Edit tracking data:
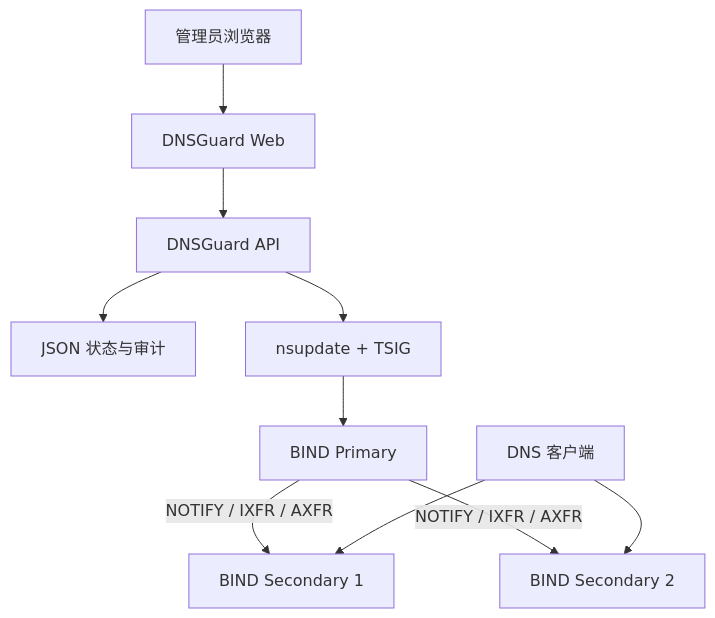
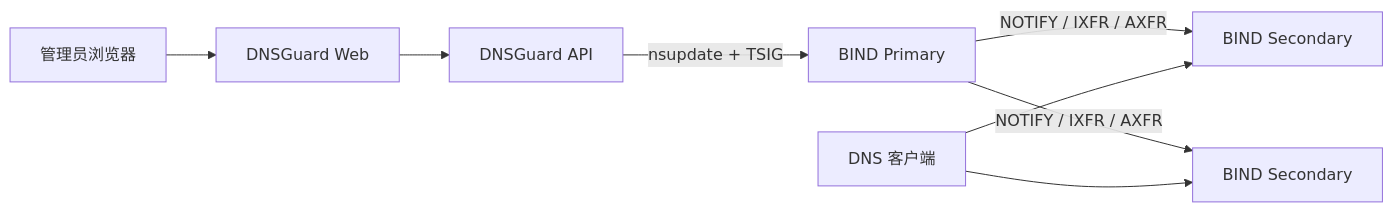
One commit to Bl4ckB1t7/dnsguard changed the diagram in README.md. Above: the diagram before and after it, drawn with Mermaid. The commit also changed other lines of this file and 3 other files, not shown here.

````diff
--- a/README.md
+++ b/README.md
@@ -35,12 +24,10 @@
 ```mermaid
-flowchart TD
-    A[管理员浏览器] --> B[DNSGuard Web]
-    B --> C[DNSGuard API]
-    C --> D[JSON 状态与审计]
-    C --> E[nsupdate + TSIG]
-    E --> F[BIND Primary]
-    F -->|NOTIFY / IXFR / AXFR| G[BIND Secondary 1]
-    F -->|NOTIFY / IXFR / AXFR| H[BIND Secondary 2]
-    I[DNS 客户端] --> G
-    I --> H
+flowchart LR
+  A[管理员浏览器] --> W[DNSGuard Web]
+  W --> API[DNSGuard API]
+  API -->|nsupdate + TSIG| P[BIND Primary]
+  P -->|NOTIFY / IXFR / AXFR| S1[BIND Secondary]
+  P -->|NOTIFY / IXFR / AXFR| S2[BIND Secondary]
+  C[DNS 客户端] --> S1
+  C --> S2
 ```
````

Task brief: Return each record exactly as given, excluding any image.

Response:
One commit to Bl4ckB1t7/dnsguard changed the diagram in README.md. Above: the diagram before and after it, drawn with Mermaid. The commit also changed other lines of this file and 3 other files, not shown here.

````diff
--- a/README.md
+++ b/README.md
@@ -35,12 +24,10 @@
 ```mermaid
-flowchart TD
-    A[管理员浏览器] --> B[DNSGuard Web]
-    B --> C[DNSGuard API]
-    C --> D[JSON 状态与审计]
-    C --> E[nsupdate + TSIG]
-    E --> F[BIND Primary]
-    F -->|NOTIFY / IXFR / AXFR| G[BIND Secondary 1]
-    F -->|NOTIFY / IXFR / AXFR| H[BIND Secondary 2]
-    I[DNS 客户端] --> G
-    I --> H
+flowchart LR
+  A[管理员浏览器] --> W[DNSGuard Web]
+  W --> API[DNSGuard API]
+  API -->|nsupdate + TSIG| P[BIND Primary]
+  P -->|NOTIFY / IXFR / AXFR| S1[BIND Secondary]
+  P -->|NOTIFY / IXFR / AXFR| S2[BIND Secondary]
+  C[DNS 客户端] --> S1
+  C --> S2
 ```
````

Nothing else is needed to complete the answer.